Is a paradise for hikers of all abilities. With the circuit of the volcano, the most famous hike is most definitely the ascent of the Piton des Neiges. To make the most of the hike, be sure to be well-equipped: solid hiking footwear, water, cereal bars, dried fruits, an IGN map of the St-Pierre region, and a second pair of lighter sandals for severe weather or downpours. The tracks are very well marked-out and maintained, making it fairly difficult to get lost. The remaining hiking time (for the competent walker) is also marked on each signpost. To get warmed up first, start out with an easy walk (such as the Bras-Rouge waterfall) before tackling a visit to Mafate (Marla by the Taïbit pass) or the Piton des Neiges. Cilaos is also a passing point of the GR1 and GR2 hiking trails.
The. This route crosses the island from Saint-Denis in the north down to Saint-Joseph in the south. Set aside about a week to cover the route's 130km trail.
The Portuguese discovered the uninhabited island in 1513. From the 17th to the 19th centuries, French immigration supplemented by influxes of Africans, Chinese, Malays, and Malabar Indians gave the island its ethnic mix. The opening of the Suez Canal in 1869 cost the island its importance as a stopover on the East Indies trade route. It remained a colony until 1946, when it became a département of the French Republic.

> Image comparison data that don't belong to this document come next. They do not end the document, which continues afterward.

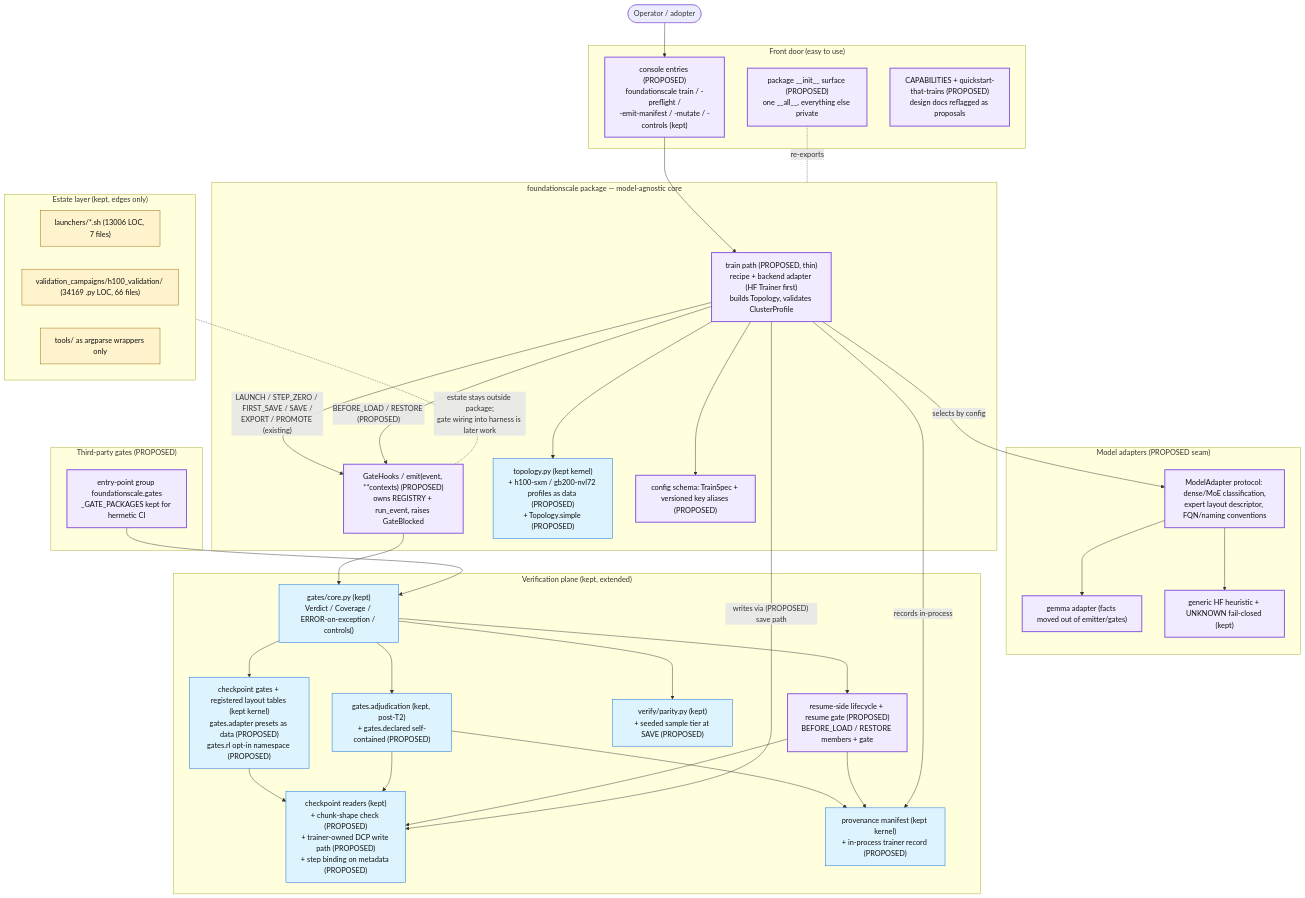
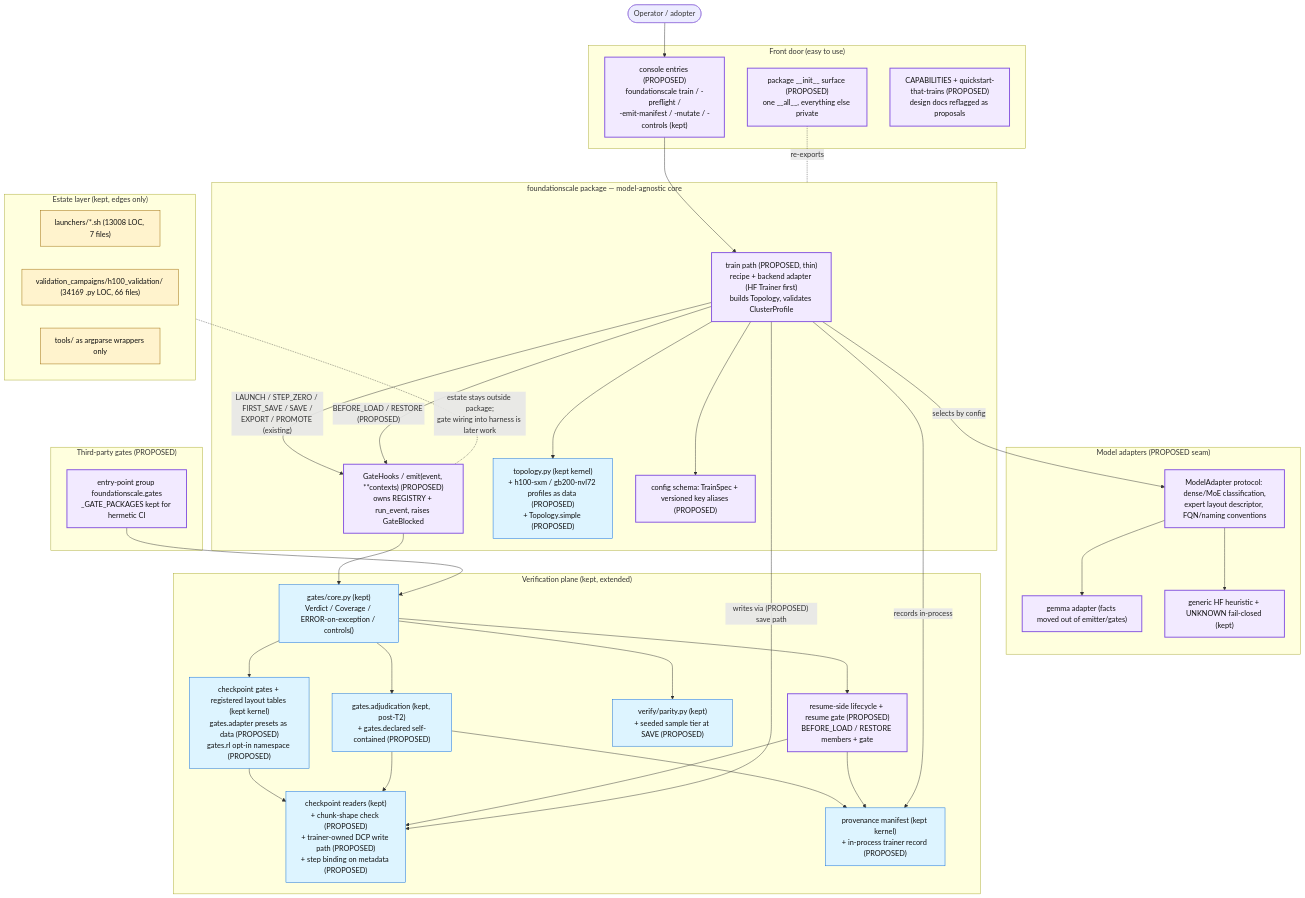
Before and after one commit to TranNhiem/FoundationScale: the diagram in docs/review/D5_proposed_architecture.md, drawn with Mermaid. The commit also changed other lines of this file and 15 other files, not shown here.

````diff
--- a/docs/review/D5_proposed_architecture.md
+++ b/docs/review/D5_proposed_architecture.md
@@ -13,74 +13,74 @@
 ```mermaid
 flowchart TB
   U(["Operator / adopter"])
 
   subgraph FRONT["Front door (easy to use)"]
     CLI["console entries (PROPOSED)<br/>foundationscale train / -preflight /<br/>-emit-manifest / -mutate / -controls (kept)"]
     SURF["package __init__ surface (PROPOSED)<br/>one __all__, everything else private"]
     DOCS["CAPABILITIES + quickstart-that-trains (PROPOSED)<br/>design docs reflagged as proposals"]
   end
 
   subgraph CORE["foundationscale package — model-agnostic core"]
     TRAIN["train path (PROPOSED, thin)<br/>recipe + backend adapter (HF Trainer first)<br/>builds Topology, validates ClusterProfile"]
     HOOKS["GateHooks / emit(event, **contexts) (PROPOSED)<br/>owns REGISTRY + run_event, raises GateBlocked"]
     TOPO["topology.py (kept kernel)<br/>+ h100-sxm / gb200-nvl72 profiles as data (PROPOSED)<br/>+ Topology.simple (PROPOSED)"]
     CONFIG["config schema: TrainSpec + versioned key aliases (PROPOSED)"]
   end
 
   subgraph ADAPT["Model adapters (PROPOSED seam)"]
     MA["ModelAdapter protocol: dense/MoE classification,<br/>expert layout descriptor, FQN/naming conventions"]
     GEM["gemma adapter (facts moved out of emitter/gates)"]
     HF["generic HF heuristic + UNKNOWN fail-closed (kept)"]
   end
 
   subgraph VERIFY["Verification plane (kept, extended)"]
     GCORE["gates/core.py (kept)<br/>Verdict / Coverage / ERROR-on-exception / controls()"]
     GCK["checkpoint gates + registered layout tables (kept kernel)<br/>gates.adapter presets as data (PROPOSED)<br/>gates.rl opt-in namespace (PROPOSED)"]
     ADJ["gates.adjudication (kept, post-T2)<br/>+ gates.declared self-contained (PROPOSED)"]
     PAR["verify/parity.py (kept)<br/>+ seeded sample tier at SAVE (PROPOSED)"]
     CKIO["checkpoint readers (kept)<br/>+ chunk-shape check (PROPOSED)<br/>+ trainer-owned DCP write path (PROPOSED)<br/>+ step binding on metadata (PROPOSED)"]
     PROV["provenance manifest (kept kernel)<br/>+ in-process trainer record (PROPOSED)"]
     RES["resume-side lifecycle + resume gate (PROPOSED)<br/>BEFORE_LOAD / RESTORE members + gate"]
   end
 
   subgraph PLUG["Third-party gates (PROPOSED)"]
     EP["entry-point group foundationscale.gates<br/>_GATE_PACKAGES kept for hermetic CI"]
   end
 
   subgraph ESTATE["Estate layer (kept, edges only)"]
-    LAU["launchers/*.sh (13006 LOC, 7 files)"]
+    LAU["launchers/*.sh (13008 LOC, 7 files)"]
     H100["validation_campaigns/h100_validation/ (34169 .py LOC, 66 files)"]
     WRAP["tools/ as argparse wrappers only"]
   end
 
   U --> CLI --> TRAIN
   SURF -. re-exports .- CORE
   TRAIN --> TOPO
   TRAIN --> CONFIG
   TRAIN -- "selects by config" --> MA
   MA --> GEM
   MA --> HF
   TRAIN -- "LAUNCH / STEP_ZERO / FIRST_SAVE / SAVE /<br/>EXPORT / PROMOTE (existing)" --> HOOKS
   TRAIN -- "BEFORE_LOAD / RESTORE (PROPOSED)" --> HOOKS
   HOOKS --> GCORE
   EP --> GCORE
   GCORE --> GCK
   GCORE --> ADJ
   GCORE --> PAR
   GCORE --> RES
   GCK --> CKIO
   ADJ --> CKIO
   ADJ --> PROV
   RES --> CKIO
   RES --> PROV
   TRAIN -- "writes via (PROPOSED) save path" --> CKIO
   TRAIN -- "records in-process" --> PROV
   ESTATE -. "estate stays outside package;<br/>gate wiring into harness is later work" .- HOOKS
 
   classDef new fill:#f2eaff,stroke:#8250df,stroke-width:2px,color:#111;
   classDef kept fill:#ddf4ff,stroke:#0969da,color:#111;
   classDef estate fill:#fff3cd,stroke:#9a6700,color:#111;
   class TRAIN,HOOKS,CLI,SURF,DOCS,MA,GEM,HF,RES,EP,CONFIG new;
   class GCORE,GCK,ADJ,PAR,CKIO,PROV,TOPO kept;
   class LAU,H100,WRAP estate;
 ```
````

Locals take great pride in marking the anniversary of the abolition of slavery (which happened on the 20th December 1848), in a festival known locally as "La Fête Cafre" (a "cafre" being the name given to an indigenous dweller of the island, now widely used to address a friend). This gesture towards the past is still very much present in society today, and as such the word "slave" ("esclave") is a grave insult to a Réunionnais.

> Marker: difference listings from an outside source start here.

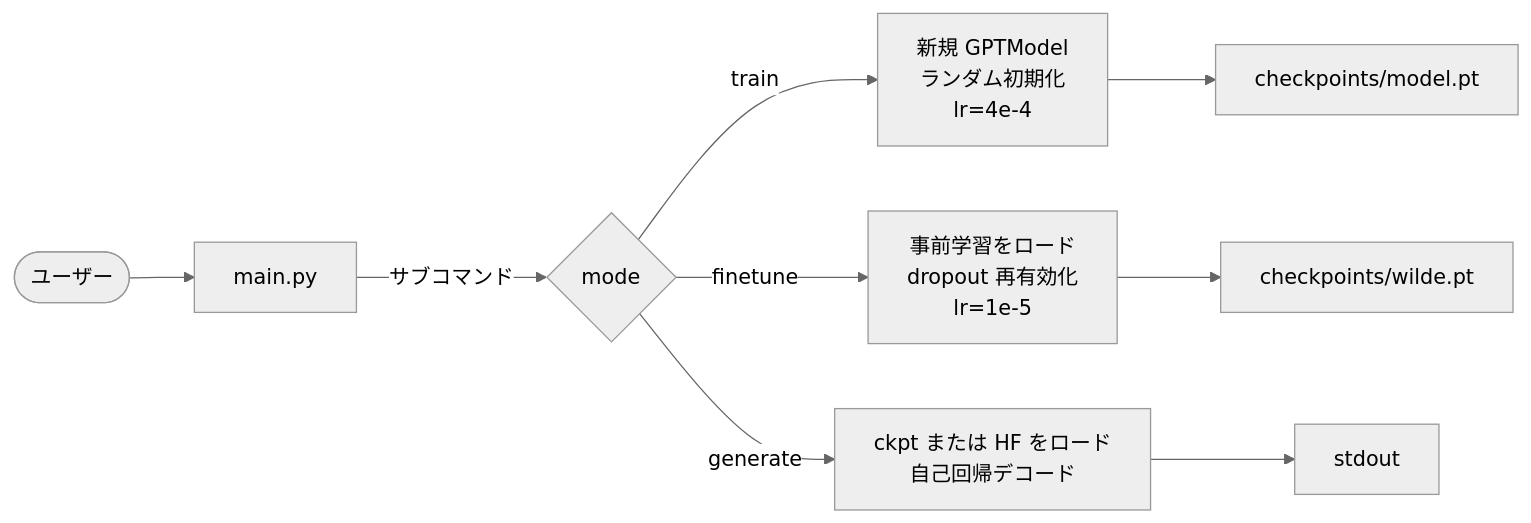
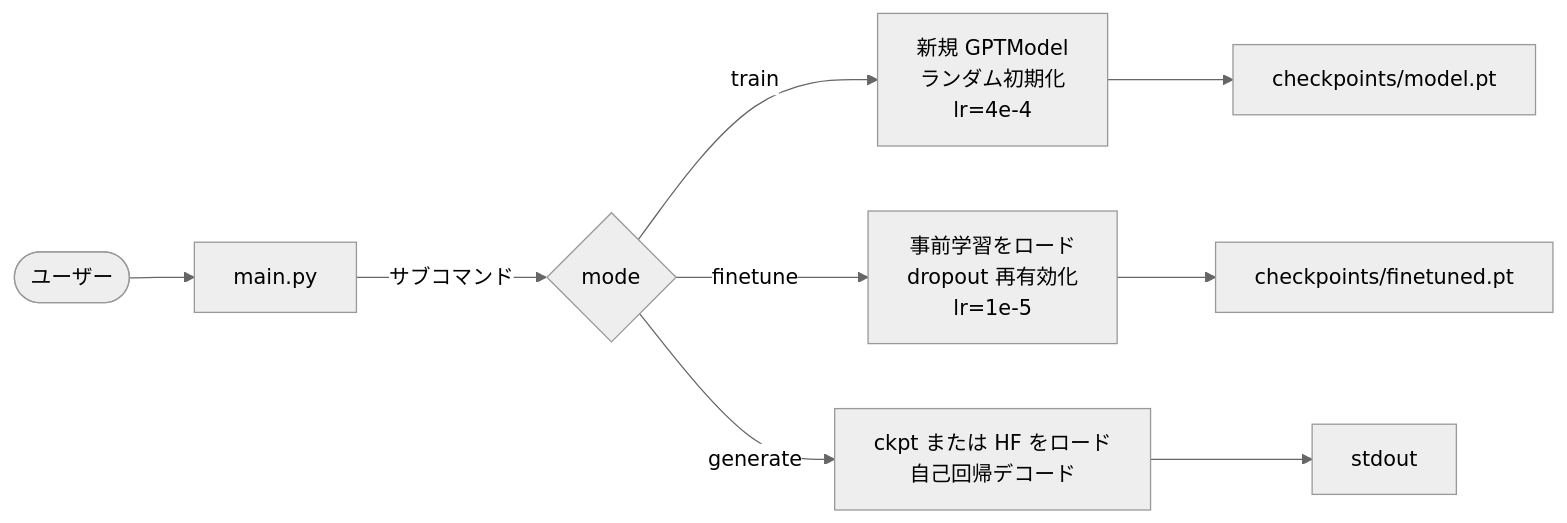
Before and after one commit to cacapouh/gpt2-from-scratch: the third of 3 diagrams in docs/architecture.md, drawn with Mermaid (neutral theme). The commit also changed other lines of this file and 11 other files, not shown here.

````diff
--- a/docs/architecture.md
+++ b/docs/architecture.md
@@ -81,11 +76,11 @@
 ```mermaid
 flowchart LR
     U([ユーザー]) --> M[main.py]
     M -->|サブコマンド| T{mode}
     T -->|train| TRAIN_MODE[新規 GPTModel<br/>ランダム初期化<br/>lr=4e-4]
     T -->|finetune| FT_MODE[事前学習をロード<br/>dropout 再有効化<br/>lr=1e-5]
     T -->|generate| GEN_MODE[ckpt または HF をロード<br/>自己回帰デコード]
     TRAIN_MODE --> CKPT1[checkpoints/model.pt]
-    FT_MODE --> CKPT2[checkpoints/wilde.pt]
+    FT_MODE --> CKPT2[checkpoints/finetuned.pt]
     GEN_MODE --> STDOUT[stdout]
 ```
````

Today, the population of Reunion is widely varied in terms of ethnic origin, which each group inheriting its respective traditions.